What you will do: Search the records that follow and extract every line containing the string "message".

Exercise materials:

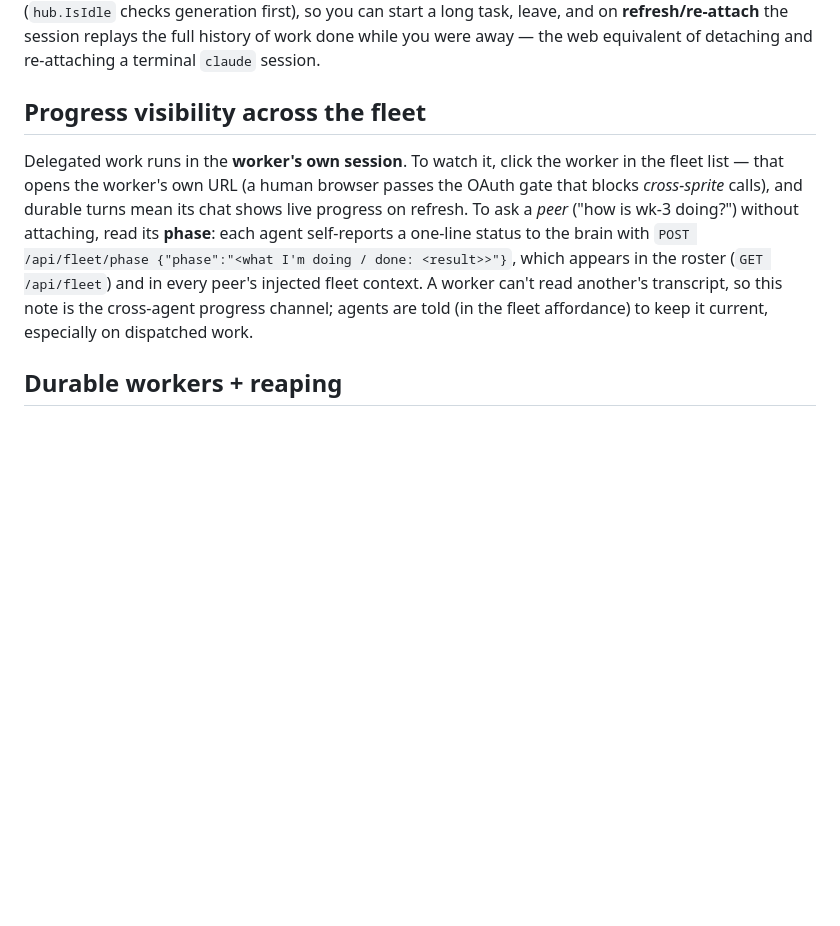
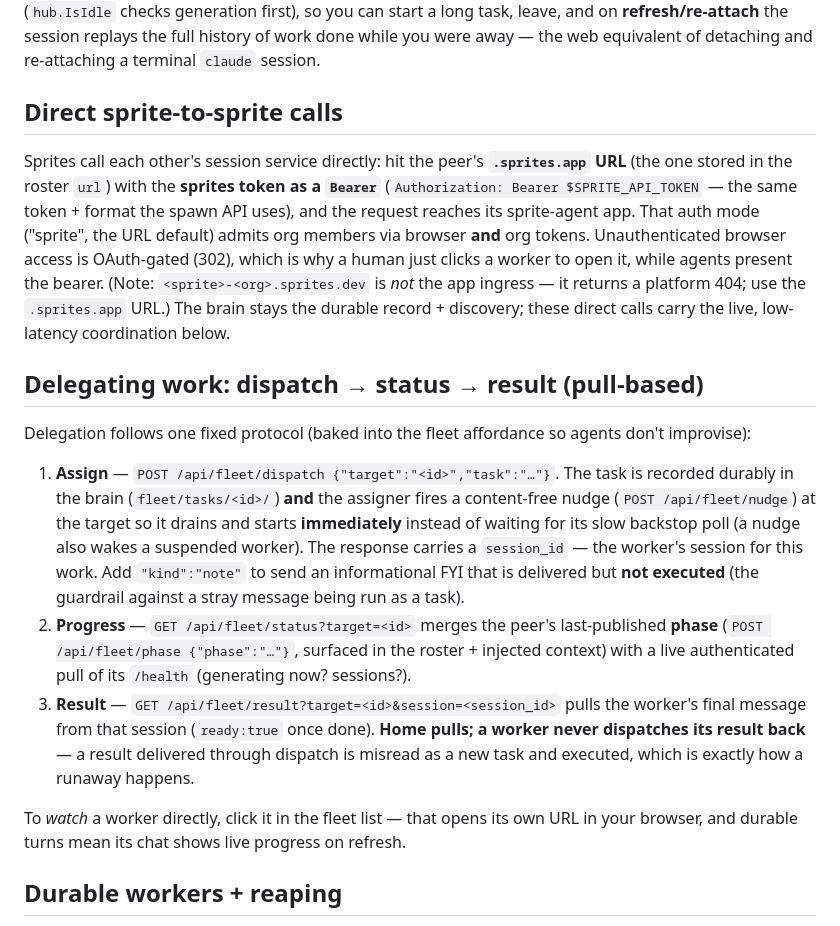
Before and after one commit to clouvet/sprite-swarm, a Markdown page: docs/RUNBOOK.md, the part around the change. Drawn GitHub-style; blank space fills up the shorter version.

Commit message:
docs: direct sprite-to-sprite calls + pull-based delegation protocol
Reflects today's changes:
- README: dispatch→status→result (pull, never push), direct-call mechanism,
  durable background turns, scroll-up-while-streaming.
- RUNBOOK: new "Direct sprite-to-sprite calls" (.sprites.app + Bearer; .dev
  is not the app ingress) and "Delegating work: dispatch → status → result"
  (instant nudge, task/note guardrail, phase channel). Corrected the stale
  claim that the OAuth gate blocks cross-sprite calls — it blocks
  unauthenticated browsers; agents present the bearer.

Co-Authored-By: Claude Opus 4.8 <noreply@anthropic.com>

```diff
--- a/docs/RUNBOOK.md
+++ b/docs/RUNBOOK.md
@@ -97,17 +97,38 @@ task, leave, and on **refresh/re-attach** the session replays the full history o
 work done while you were away — the web equivalent of detaching and re-attaching a
 terminal `claude` session.
 
-## Progress visibility across the fleet
-Delegated work runs in the **worker's own session**. To watch it, click the worker in
-the fleet list — that opens the worker's own URL (a human browser passes the OAuth
-gate that blocks *cross-sprite* calls), and durable turns mean its chat shows live
-progress on refresh. To ask a *peer* ("how is wk-3 doing?") without attaching, read
-its **phase**: each agent self-reports a one-line status to the brain with
-`POST /api/fleet/phase {"phase":"<what I'm doing / done: <result>>"}`, which appears in
-the roster (`GET /api/fleet`) and in every peer's injected fleet context. A worker
-can't read another's transcript, so this note is the cross-agent progress channel;
-agents are told (in the fleet affordance) to keep it current, especially on dispatched
-work.
+## Direct sprite-to-sprite calls
+Sprites call each other's session service directly: hit the peer's **`.sprites.app`
+URL** (the one stored in the roster `url`) with the **sprites token as a `Bearer`**
+(`Authorization: Bearer $SPRITE_API_TOKEN` — the same token + format the spawn API
+uses), and the request reaches its sprite-agent app. That auth mode ("sprite", the
+URL default) admits org members via browser **and** org tokens. Unauthenticated
+browser access is OAuth-gated (302), which is why a human just clicks a worker to open
+it, while agents present the bearer. (Note: `<sprite>-<org>.sprites.dev` is *not* the
+app ingress — it returns a platform 404; use the `.sprites.app` URL.) The brain stays
+the durable record + discovery; these direct calls carry the live, low-latency
+coordination below.
+
+## Delegating work: dispatch → status → result (pull-based)
+Delegation follows one fixed protocol (baked into the fleet affordance so agents don't
+improvise):
+1. **Assign** — `POST /api/fleet/dispatch {"target":"<id>","task":"…"}`. The task is
+   recorded durably in the brain (`fleet/tasks/<id>/`) **and** the assigner fires a
+   content-free nudge (`POST /api/fleet/nudge`) at the target so it drains and starts
+   **immediately** instead of waiting for its slow backstop poll (a nudge also wakes a
+   suspended worker). The response carries a `session_id` — the worker's session for
+   this work. Add `"kind":"note"` to send an informational FYI that is delivered but
+   **not executed** (the guardrail against a stray message being run as a task).
+2. **Progress** — `GET /api/fleet/status?target=<id>` merges the peer's last-published
+   **phase** (`POST /api/fleet/phase {"phase":"…"}`, surfaced in the roster + injected
+   context) with a live authenticated pull of its `/health` (generating now? sessions?).
+3. **Result** — `GET /api/fleet/result?target=<id>&session=<session_id>` pulls the
+   worker's final message from that session (`ready:true` once done). **Home pulls; a
+   worker never dispatches its result back** — a result delivered through dispatch is
+   misread as a new task and executed, which is exactly how a runaway happens.
+
+To *watch* a worker directly, click it in the fleet list — that opens its own URL in
+your browser, and durable turns mean its chat shows live progress on refresh.
 
 ## Durable workers + reaping
 Workers are **durable workspaces, not one-shots.** A worker that finishes a feature
```
Also changed, not shown: README.md (+16 -6 lines).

Task solution:
Commit message:
+   **not executed** (the guardrail against a stray message being run as a task).
+   worker's final message from that session (`ready:true` once done). **Home pulls; a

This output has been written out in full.